- [REQUIREMENT] Write out the stretch of lines below that begins at the line with "-31,6 +31,10 @@" and ends at the line with "image.Render(nativeMain);", including both, exactly as given and nothing more.
Segment Open
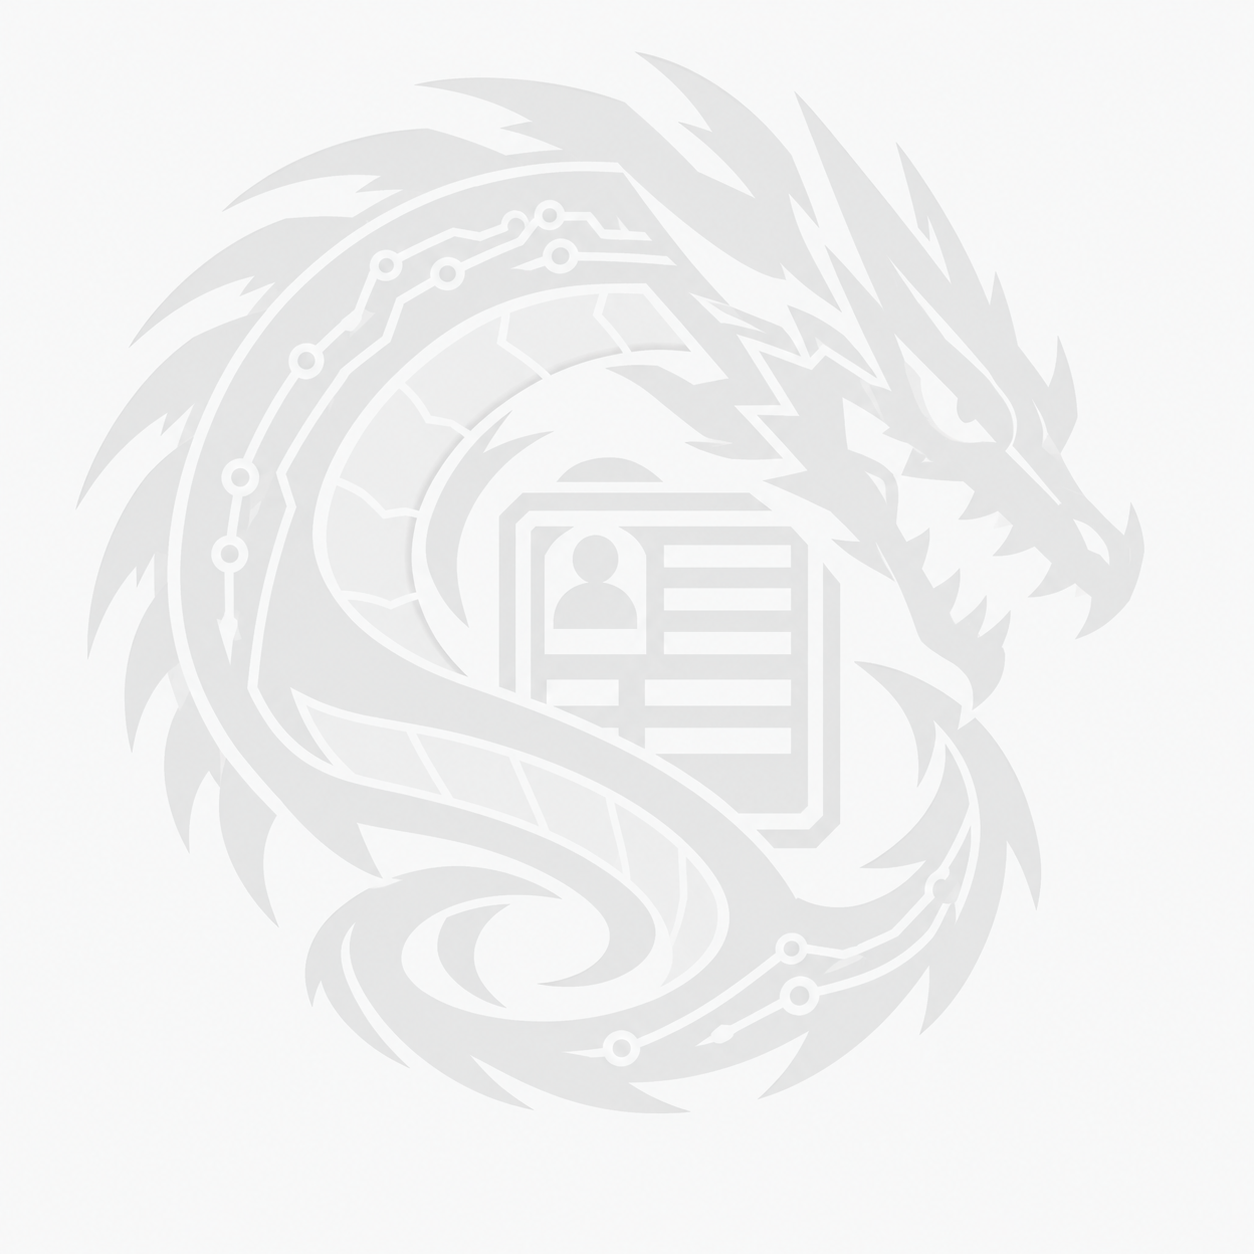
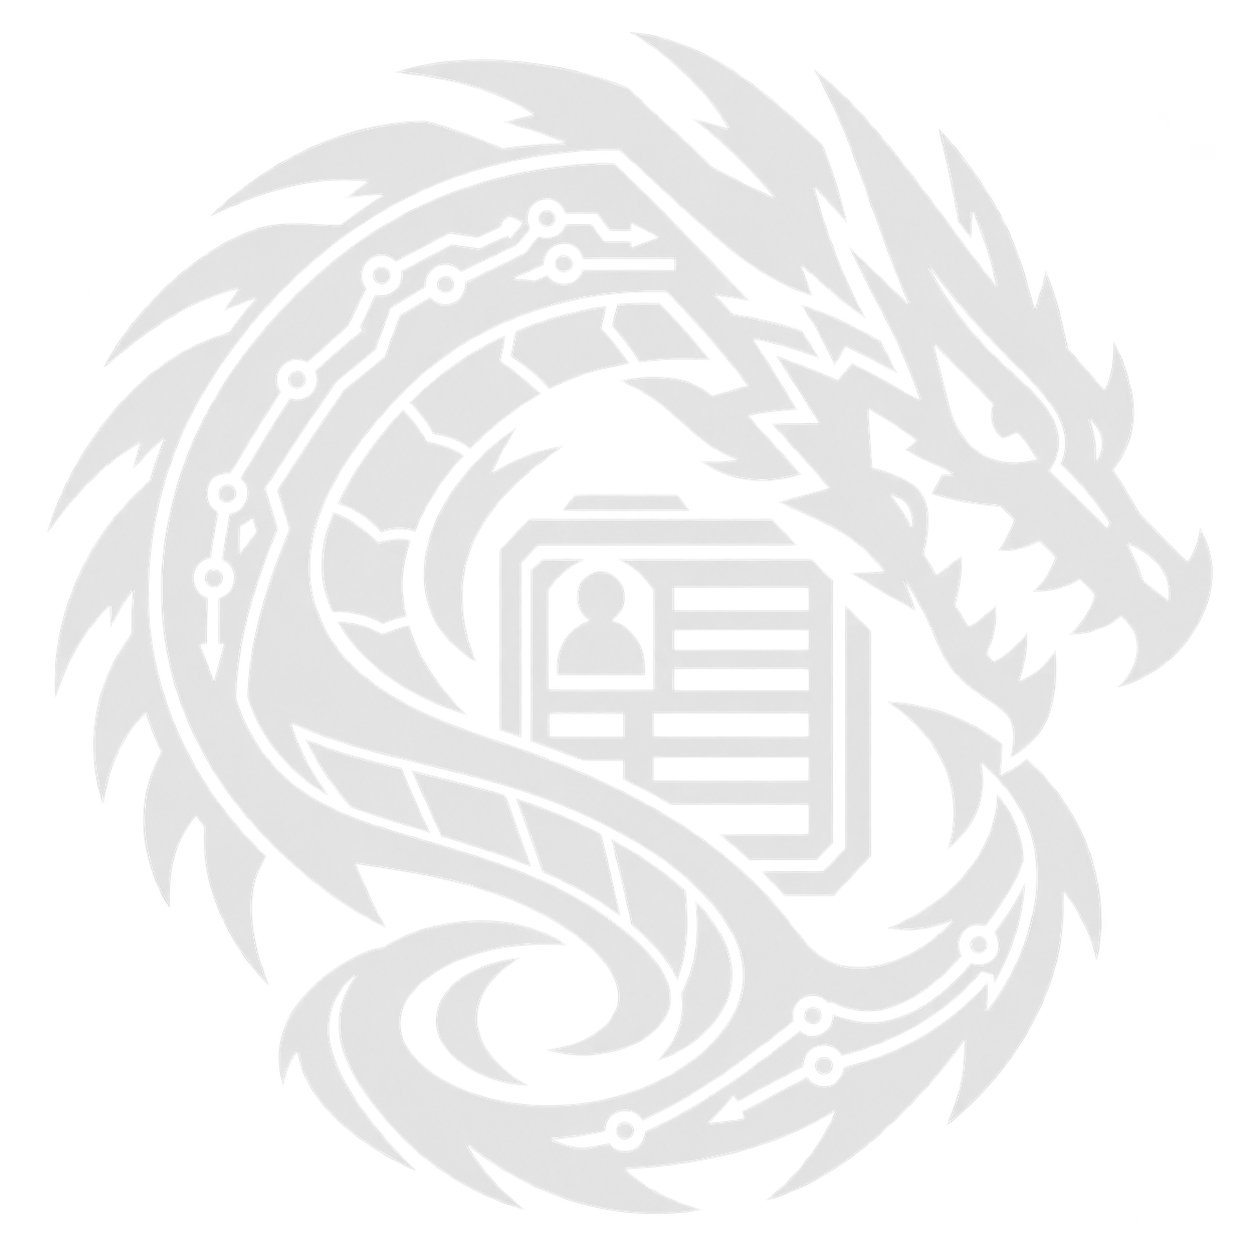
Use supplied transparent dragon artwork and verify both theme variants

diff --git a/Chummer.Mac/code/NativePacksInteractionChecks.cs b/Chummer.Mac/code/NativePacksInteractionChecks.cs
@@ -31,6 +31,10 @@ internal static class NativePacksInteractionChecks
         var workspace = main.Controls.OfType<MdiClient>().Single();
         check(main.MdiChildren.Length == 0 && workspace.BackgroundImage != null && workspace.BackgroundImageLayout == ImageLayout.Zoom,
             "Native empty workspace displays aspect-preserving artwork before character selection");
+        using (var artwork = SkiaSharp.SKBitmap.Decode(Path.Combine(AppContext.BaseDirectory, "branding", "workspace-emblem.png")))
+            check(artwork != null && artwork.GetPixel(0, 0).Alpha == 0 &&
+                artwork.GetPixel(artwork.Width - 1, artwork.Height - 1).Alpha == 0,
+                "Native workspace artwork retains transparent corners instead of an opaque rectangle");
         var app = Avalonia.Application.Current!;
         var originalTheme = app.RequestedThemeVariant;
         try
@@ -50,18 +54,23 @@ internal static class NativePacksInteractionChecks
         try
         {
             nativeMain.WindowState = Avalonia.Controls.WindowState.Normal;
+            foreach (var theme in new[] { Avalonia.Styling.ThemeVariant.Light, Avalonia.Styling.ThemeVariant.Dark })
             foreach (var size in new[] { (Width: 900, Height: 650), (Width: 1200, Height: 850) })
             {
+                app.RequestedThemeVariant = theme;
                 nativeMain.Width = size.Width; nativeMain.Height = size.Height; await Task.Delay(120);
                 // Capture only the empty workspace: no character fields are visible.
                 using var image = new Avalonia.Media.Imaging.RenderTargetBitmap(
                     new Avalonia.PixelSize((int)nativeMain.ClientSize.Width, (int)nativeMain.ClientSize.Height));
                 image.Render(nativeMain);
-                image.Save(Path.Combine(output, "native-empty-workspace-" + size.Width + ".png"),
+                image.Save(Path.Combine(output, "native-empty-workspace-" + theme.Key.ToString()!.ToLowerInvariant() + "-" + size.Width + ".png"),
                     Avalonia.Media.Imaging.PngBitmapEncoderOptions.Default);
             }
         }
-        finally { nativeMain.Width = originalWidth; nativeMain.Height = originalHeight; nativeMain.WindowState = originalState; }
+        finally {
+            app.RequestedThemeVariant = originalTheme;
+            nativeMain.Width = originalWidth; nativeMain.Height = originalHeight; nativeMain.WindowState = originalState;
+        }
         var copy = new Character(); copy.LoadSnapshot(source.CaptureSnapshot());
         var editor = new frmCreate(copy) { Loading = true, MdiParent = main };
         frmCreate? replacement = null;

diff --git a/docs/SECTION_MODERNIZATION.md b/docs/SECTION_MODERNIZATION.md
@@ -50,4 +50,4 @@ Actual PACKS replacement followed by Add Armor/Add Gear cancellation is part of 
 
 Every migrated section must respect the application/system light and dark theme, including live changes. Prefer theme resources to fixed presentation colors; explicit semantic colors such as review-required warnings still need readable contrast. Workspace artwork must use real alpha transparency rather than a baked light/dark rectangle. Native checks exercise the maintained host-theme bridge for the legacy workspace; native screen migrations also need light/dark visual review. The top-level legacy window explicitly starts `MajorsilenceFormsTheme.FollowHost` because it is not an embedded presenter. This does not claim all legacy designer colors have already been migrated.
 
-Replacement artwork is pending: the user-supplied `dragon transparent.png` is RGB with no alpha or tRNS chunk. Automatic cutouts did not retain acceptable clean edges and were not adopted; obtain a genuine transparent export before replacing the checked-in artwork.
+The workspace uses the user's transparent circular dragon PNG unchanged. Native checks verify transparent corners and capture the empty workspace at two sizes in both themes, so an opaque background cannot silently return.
Segment Closed
- [THE COMPLETED TASK]
@@ -31,6 +31,10 @@ internal static class NativePacksInteractionChecks
         var workspace = main.Controls.OfType<MdiClient>().Single();
         check(main.MdiChildren.Length == 0 && workspace.BackgroundImage != null && workspace.BackgroundImageLayout == ImageLayout.Zoom,
             "Native empty workspace displays aspect-preserving artwork before character selection");
+        using (var artwork = SkiaSharp.SKBitmap.Decode(Path.Combine(AppContext.BaseDirectory, "branding", "workspace-emblem.png")))
+            check(artwork != null && artwork.GetPixel(0, 0).Alpha == 0 &&
+                artwork.GetPixel(artwork.Width - 1, artwork.Height - 1).Alpha == 0,
+                "Native workspace artwork retains transparent corners instead of an opaque rectangle");
         var app = Avalonia.Application.Current!;
         var originalTheme = app.RequestedThemeVariant;
         try
@@ -50,18 +54,23 @@ internal static class NativePacksInteractionChecks
         try
         {
             nativeMain.WindowState = Avalonia.Controls.WindowState.Normal;
+            foreach (var theme in new[] { Avalonia.Styling.ThemeVariant.Light, Avalonia.Styling.ThemeVariant.Dark })
             foreach (var size in new[] { (Width: 900, Height: 650), (Width: 1200, Height: 850) })
             {
+                app.RequestedThemeVariant = theme;
                 nativeMain.Width = size.Width; nativeMain.Height = size.Height; await Task.Delay(120);
                 // Capture only the empty workspace: no character fields are visible.
                 using var image = new Avalonia.Media.Imaging.RenderTargetBitmap(
                     new Avalonia.PixelSize((int)nativeMain.ClientSize.Width, (int)nativeMain.ClientSize.Height));
                 image.Render(nativeMain);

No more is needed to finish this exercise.